As can be seen consumption as a share of disposable income is well above the level of the 60s, 70s, 80s, and even the 90s prior to the point where the stock bubble led to a consumption boom in the late 90s. If anything, we should be asking why consumption is so high, not why it is low. (Adjusted disposable income refers to the statistical discrepancy in the national income accounts.) In short, the underwater homeowner story is an explanation for a mystery that does not exist.
6---Keynes, Chuck Braman.com
Written during the height of the depression, it offered a new explanation of the depression and the unemployment that plagued it. In addition to its timing, however, Keynes’ new theory probably also appealed to economists because it provided an alternative to the traditionally held view that unemployment can and should be eliminated by a drop in wage rates. Keynes alternative was politically and socially much more palatable to the intelligentsia, because the majority of the intelligentsia held the conclusion, claimed by the Marxist exploitation theory, that wages tend toward the minimum level required to maintain the subsistence of the workers. Thus, for economists to advocate that wages fall yet lower placed them in a seemingly morally indefensible position. Keynes new theory, on the other hand, conveyed a politically much more palatable solution to unemployment: according to Keynes, the solution to unemployment was a growth in government spending. The particular form of government spending advocated by Keynes was for the government to purposely adopt a policy of budget deficits; this he called “fiscal policy.”
7---Pam Martens on "wealth concentration", Wall Street on Parade
A study conducted by Edward N. Wolff for the Levy Economics Institute of Bard College in March 2010 made the following findings:
The richest 1 percent received over one-third of the total gain in marketable wealth over the period from 1983 to 2007. The next 4 percent also received about a third of the total gain and the next 15 percent about a fifth, so that the top quintile collectively accounted for 89 percent of the total growth in wealth, while the bottom 80 percent accounted for 11 percent.
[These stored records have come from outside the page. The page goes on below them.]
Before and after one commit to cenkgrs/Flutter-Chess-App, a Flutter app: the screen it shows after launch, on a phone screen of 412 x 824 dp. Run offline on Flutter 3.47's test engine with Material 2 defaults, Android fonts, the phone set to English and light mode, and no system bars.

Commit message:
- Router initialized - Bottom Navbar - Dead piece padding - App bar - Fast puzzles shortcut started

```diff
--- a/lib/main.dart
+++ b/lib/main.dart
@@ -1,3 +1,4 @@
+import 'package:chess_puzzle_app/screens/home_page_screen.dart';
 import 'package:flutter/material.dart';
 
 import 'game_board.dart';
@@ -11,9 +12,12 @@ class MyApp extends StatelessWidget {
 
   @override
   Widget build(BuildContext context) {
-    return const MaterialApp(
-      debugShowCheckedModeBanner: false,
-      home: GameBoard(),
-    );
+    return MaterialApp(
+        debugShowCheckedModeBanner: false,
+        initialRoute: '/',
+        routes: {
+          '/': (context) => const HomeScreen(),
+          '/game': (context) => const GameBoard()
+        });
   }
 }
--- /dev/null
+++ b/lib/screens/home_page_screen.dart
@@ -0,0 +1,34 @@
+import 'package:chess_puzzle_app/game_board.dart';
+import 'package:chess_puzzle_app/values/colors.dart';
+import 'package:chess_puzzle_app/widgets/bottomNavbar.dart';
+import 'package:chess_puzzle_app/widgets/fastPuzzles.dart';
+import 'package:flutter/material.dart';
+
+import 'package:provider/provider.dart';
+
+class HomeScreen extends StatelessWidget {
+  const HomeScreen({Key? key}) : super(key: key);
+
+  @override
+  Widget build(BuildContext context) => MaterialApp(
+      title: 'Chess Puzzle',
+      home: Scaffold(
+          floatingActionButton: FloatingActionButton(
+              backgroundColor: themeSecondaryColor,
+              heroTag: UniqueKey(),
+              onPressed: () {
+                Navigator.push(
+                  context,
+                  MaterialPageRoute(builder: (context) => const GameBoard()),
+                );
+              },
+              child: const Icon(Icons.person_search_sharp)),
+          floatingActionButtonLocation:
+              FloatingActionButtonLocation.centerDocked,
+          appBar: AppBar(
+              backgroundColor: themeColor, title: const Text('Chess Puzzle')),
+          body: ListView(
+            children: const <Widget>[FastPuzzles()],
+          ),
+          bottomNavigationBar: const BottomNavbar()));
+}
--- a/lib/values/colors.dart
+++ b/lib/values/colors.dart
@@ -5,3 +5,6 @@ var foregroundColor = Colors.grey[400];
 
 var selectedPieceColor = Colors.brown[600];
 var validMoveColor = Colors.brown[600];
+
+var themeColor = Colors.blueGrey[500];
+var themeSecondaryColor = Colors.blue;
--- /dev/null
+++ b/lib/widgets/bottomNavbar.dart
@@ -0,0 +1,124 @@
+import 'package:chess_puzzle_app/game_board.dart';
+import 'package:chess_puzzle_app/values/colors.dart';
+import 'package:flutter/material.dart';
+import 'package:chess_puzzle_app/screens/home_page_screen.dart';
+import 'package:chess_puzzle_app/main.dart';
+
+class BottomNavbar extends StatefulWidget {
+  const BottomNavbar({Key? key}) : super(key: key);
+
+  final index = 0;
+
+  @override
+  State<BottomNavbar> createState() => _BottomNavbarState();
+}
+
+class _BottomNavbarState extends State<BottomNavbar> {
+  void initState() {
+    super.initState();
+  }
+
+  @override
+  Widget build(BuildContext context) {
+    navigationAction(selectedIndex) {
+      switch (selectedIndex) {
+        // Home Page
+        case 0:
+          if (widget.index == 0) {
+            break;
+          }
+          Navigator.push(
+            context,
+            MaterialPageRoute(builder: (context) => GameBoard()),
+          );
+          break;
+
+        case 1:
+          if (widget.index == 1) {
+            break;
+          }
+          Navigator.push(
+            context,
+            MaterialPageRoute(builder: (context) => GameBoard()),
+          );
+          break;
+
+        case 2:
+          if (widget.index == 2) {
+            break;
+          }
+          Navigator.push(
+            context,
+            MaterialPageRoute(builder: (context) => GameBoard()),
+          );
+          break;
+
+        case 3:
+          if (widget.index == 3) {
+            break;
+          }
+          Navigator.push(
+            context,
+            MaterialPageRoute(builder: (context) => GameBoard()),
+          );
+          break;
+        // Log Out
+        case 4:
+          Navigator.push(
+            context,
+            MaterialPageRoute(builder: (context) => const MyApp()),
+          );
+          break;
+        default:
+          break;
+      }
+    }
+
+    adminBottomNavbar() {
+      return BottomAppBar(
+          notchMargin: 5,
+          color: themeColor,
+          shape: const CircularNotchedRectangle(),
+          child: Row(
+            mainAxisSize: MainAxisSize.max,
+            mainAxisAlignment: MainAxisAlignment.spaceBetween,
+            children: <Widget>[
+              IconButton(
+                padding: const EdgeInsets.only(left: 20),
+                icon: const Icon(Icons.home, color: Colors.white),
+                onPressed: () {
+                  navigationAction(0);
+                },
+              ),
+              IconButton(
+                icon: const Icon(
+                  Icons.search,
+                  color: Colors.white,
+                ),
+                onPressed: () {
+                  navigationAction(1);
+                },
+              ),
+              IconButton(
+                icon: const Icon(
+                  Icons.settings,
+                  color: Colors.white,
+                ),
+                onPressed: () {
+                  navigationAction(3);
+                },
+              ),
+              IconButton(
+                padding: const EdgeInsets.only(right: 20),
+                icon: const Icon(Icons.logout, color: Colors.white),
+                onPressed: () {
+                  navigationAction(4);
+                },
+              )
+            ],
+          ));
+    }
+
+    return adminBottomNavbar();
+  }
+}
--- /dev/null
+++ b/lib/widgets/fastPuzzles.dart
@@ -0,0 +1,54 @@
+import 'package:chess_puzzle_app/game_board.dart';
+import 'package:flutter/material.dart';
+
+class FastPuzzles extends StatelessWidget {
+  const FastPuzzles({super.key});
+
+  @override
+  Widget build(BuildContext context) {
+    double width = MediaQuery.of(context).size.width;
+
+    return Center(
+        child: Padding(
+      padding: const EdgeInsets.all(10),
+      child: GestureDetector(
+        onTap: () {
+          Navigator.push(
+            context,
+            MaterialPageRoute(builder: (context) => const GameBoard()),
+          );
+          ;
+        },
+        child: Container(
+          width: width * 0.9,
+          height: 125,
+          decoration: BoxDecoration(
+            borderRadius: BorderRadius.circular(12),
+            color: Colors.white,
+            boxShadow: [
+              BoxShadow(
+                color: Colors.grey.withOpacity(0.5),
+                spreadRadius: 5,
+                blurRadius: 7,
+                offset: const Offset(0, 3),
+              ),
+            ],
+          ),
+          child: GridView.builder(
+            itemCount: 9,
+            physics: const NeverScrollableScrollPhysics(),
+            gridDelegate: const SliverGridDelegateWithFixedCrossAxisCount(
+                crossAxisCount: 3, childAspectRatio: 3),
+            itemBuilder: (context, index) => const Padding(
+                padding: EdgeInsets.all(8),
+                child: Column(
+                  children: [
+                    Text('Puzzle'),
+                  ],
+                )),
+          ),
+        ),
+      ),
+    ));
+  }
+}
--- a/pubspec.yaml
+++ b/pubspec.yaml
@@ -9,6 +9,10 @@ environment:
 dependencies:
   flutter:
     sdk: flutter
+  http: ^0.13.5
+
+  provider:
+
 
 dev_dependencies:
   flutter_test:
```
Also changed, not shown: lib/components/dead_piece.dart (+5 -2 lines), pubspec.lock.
Debt was the most evenly distributed component of household wealth, with the bottom 90 percent of households responsible for 73 percent of total indebtedness.
Wealth concentration in too few hands while the general populace is saddled with too much debt to buy the goods and services produced by the corporations, is a replay of the conditions leading to the crash of 1929 and the ensuing Great Depression.
Writing in his book, “The Worldly Philosophers,” Robert Heilbroner explained the situation leading up to the depression of the 1930s:
“The national flood of income was indubitably imposing in its bulk, but when one followed its course into its millions of terminal rivulets, it was apparent that the nation as a whole benefited very unevenly from its flow. Some 24,000 families at the apex of the social pyramid received a stream of income three times as large as 6 million families squashed at the bottom — the average income of the fortunate families was 630 times the average income of the families at the base…And then there was the fact that the average American had used his prosperity in a suicidal way; he had mortgaged himself up to his neck, had extended his resources dangerously under the temptation of installment buying, and then had ensured his fate by eagerly buying fantastic quantities of stock – some 300 million shares, it is estimated – not outright, but on margin, that is, on borrowed money.”
In both eras, Wall Street ceased being an allocator of capital to worthy enterprises and became an institutionalized system of rigged wealth transfer.